## WHAT IS EXPECTED
In the data below, which lines hold "Copyright"? Copy every one.

[Screenshot and code edit data]
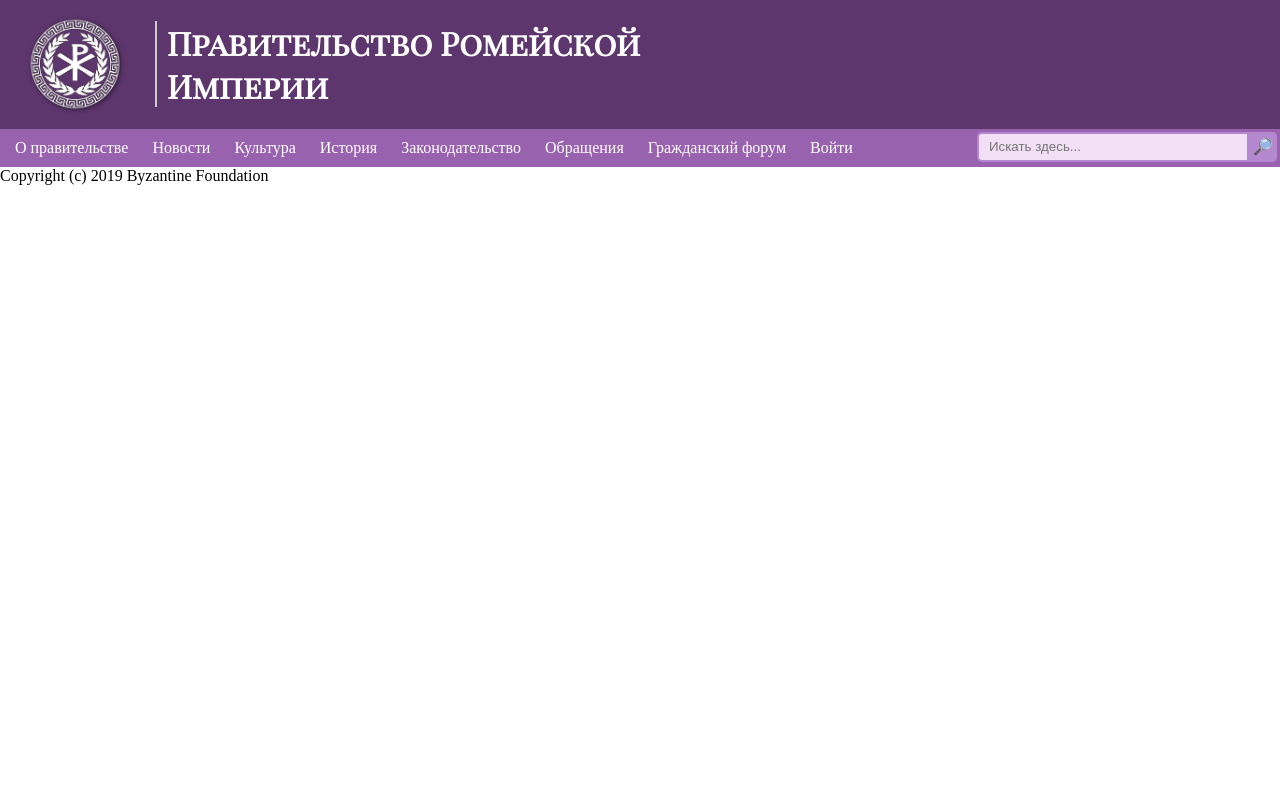
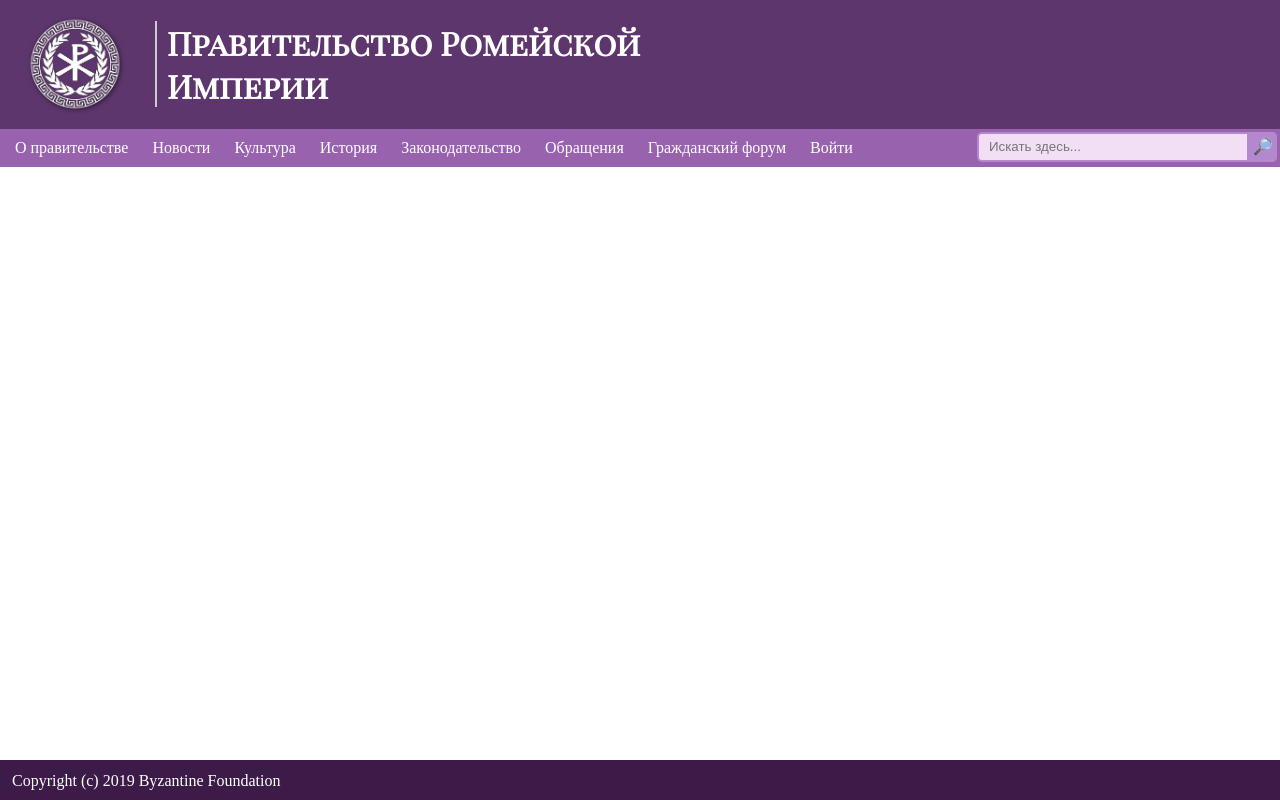
Before and after one commit to bizzare-coder/byzantium.gov, a PHP site: page / in a window 1280 px wide. Run offline with PHP 8.4, Linux system fonts and the light colour scheme.

Commit message:
Добавлен подвал сайта

```diff
--- a/css/main.css
+++ b/css/main.css
@@ -70,6 +70,18 @@ div.search button:before {
   font-size: 16px;
   color: #F9F0DA;
 }
+footer {
+    color: white;
+    background: #3c1b49;
+    position: absolute;
+    bottom: 0px;
+    width: 100%;
+    height: 2.5rem;
+}
+footer td{
+    padding-top:10px;
+    padding-left:10px;
+}
 h1.logo{
     font-family: 'Playfair Display SC';
     color: white;
--- a/index.html
+++ b/index.html
@@ -39,7 +39,11 @@
         </header>
         <!--Здесь идёт описание подвала сайта-->
         <footer>
-		    Copyright (с) 2019 Byzantine Foundation
+            <table>
+                <tr>
+                    <td style="vertical-align: middle">Copyright (с) 2019 Byzantine Foundation </td>
+                </tr>
+            </table>
         </footer>
     </body>
 </html>
```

## WRITTEN SOLUTION
-		    Copyright (с) 2019 Byzantine Foundation
+                    <td style="vertical-align: middle">Copyright (с) 2019 Byzantine Foundation </td>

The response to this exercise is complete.